===== Entries provided

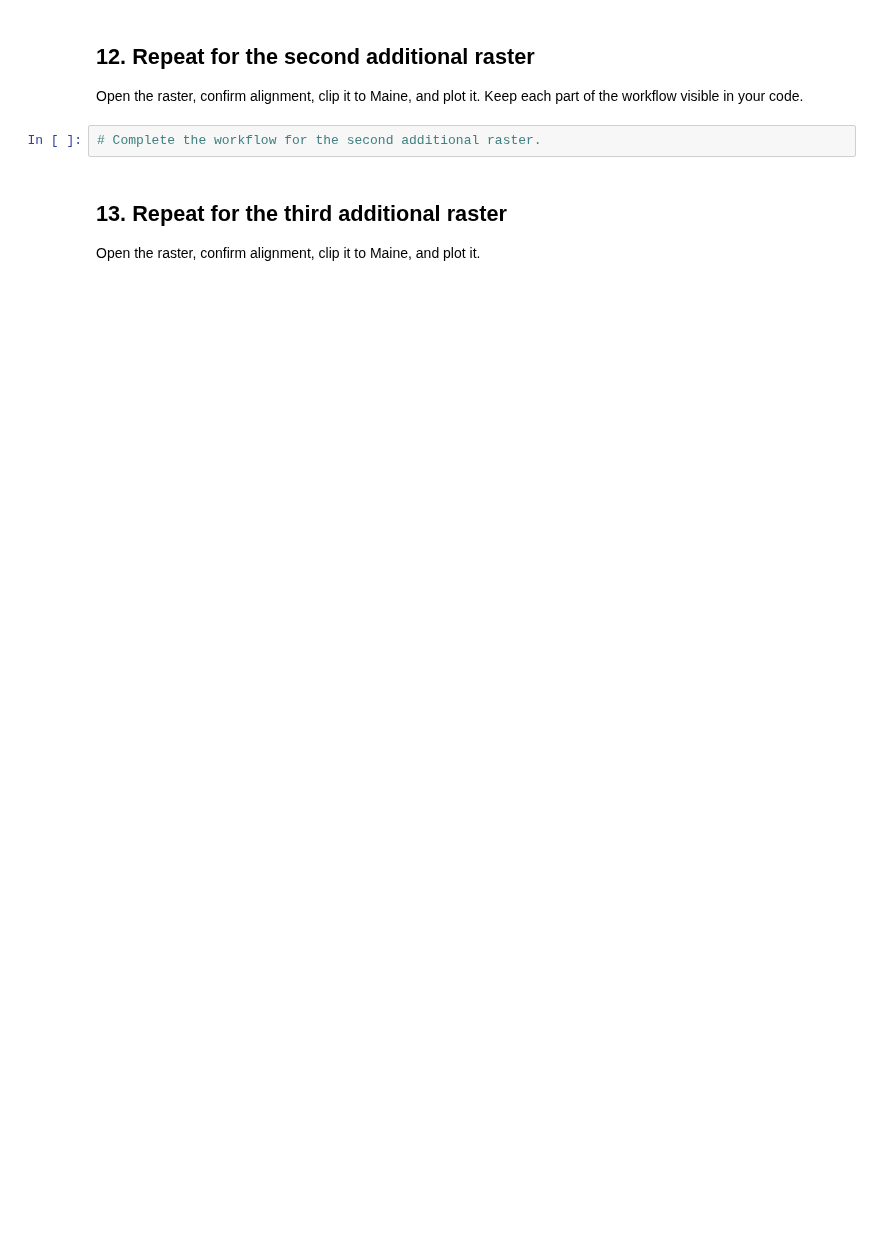
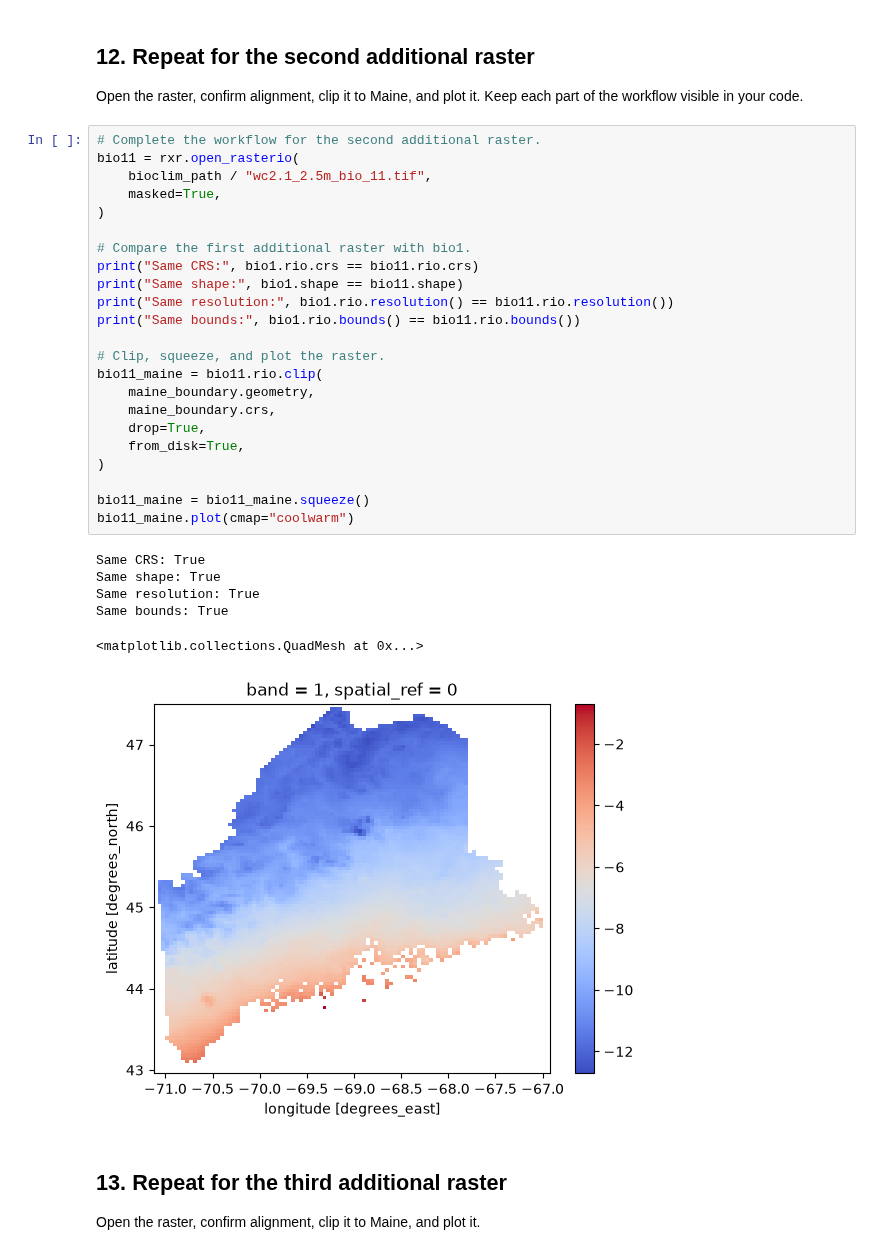
Before and after one commit to h-elle-borus/BIO597-SpatialBiodiversity, a Jupyter notebook: docs/assignments/Assignment-05-RasterData.ipynb, the cells around one changed output. Drawn from its saved outputs; the diff is of its cells as text; blank space fills up the shorter version.

```diff
--- a/docs/assignments/Assignment-05-RasterData.ipynb
+++ b/docs/assignments/Assignment-05-RasterData.ipynb
@@ -139,6 +254,34 @@ Use the same clipping settings as BIO1. Plot the Maine result with an appropriat
 Open the raster, confirm alignment, clip it to Maine, and plot it. Keep each part of the workflow visible in your code.
 # %%
 # Complete the workflow for the second additional raster.
+bio11 = rxr.open_rasterio(
+    bioclim_path / "wc2.1_2.5m_bio_11.tif",
+    masked=True,
+)
+
+# Compare the first additional raster with bio1.
+print("Same CRS:", bio1.rio.crs == bio11.rio.crs)
+print("Same shape:", bio1.shape == bio11.shape)
+print("Same resolution:", bio1.rio.resolution() == bio11.rio.resolution())
+print("Same bounds:", bio1.rio.bounds() == bio11.rio.bounds())
+
+# Clip, squeeze, and plot the raster.
+bio11_maine = bio11.rio.clip(
+    maine_boundary.geometry,
+    maine_boundary.crs,
+    drop=True,
+    from_disk=True,
+)
+
+bio11_maine = bio11_maine.squeeze()
+bio11_maine.plot(cmap="coolwarm")
+# %% [output]
+Same CRS: True
+Same shape: True
+Same resolution: True
+Same bounds: True
+<matplotlib.collections.QuadMesh at 0x...>
+[figure, added]
 # %% [markdown]
 ## 13. Repeat for the third additional raster
 
```
Also changed, not shown: parts of 34 cells of this notebook.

==========

### Assignment
The entries are to be restated word for word, with pictures omitted.

### Task solution
Before and after one commit to h-elle-borus/BIO597-SpatialBiodiversity, a Jupyter notebook: docs/assignments/Assignment-05-RasterData.ipynb, the cells around one changed output. Drawn from its saved outputs; the diff is of its cells as text; blank space fills up the shorter version.

```diff
--- a/docs/assignments/Assignment-05-RasterData.ipynb
+++ b/docs/assignments/Assignment-05-RasterData.ipynb
@@ -139,6 +254,34 @@ Use the same clipping settings as BIO1. Plot the Maine result with an appropriat
 Open the raster, confirm alignment, clip it to Maine, and plot it. Keep each part of the workflow visible in your code.
 # %%
 # Complete the workflow for the second additional raster.
+bio11 = rxr.open_rasterio(
+    bioclim_path / "wc2.1_2.5m_bio_11.tif",
+    masked=True,
+)
+
+# Compare the first additional raster with bio1.
+print("Same CRS:", bio1.rio.crs == bio11.rio.crs)
+print("Same shape:", bio1.shape == bio11.shape)
+print("Same resolution:", bio1.rio.resolution() == bio11.rio.resolution())
+print("Same bounds:", bio1.rio.bounds() == bio11.rio.bounds())
+
+# Clip, squeeze, and plot the raster.
+bio11_maine = bio11.rio.clip(
+    maine_boundary.geometry,
+    maine_boundary.crs,
+    drop=True,
+    from_disk=True,
+)
+
+bio11_maine = bio11_maine.squeeze()
+bio11_maine.plot(cmap="coolwarm")
+# %% [output]
+Same CRS: True
+Same shape: True
+Same resolution: True
+Same bounds: True
+<matplotlib.collections.QuadMesh at 0x...>
+[figure, added]
 # %% [markdown]
 ## 13. Repeat for the third additional raster
 
```
Also changed, not shown: parts of 34 cells of this notebook.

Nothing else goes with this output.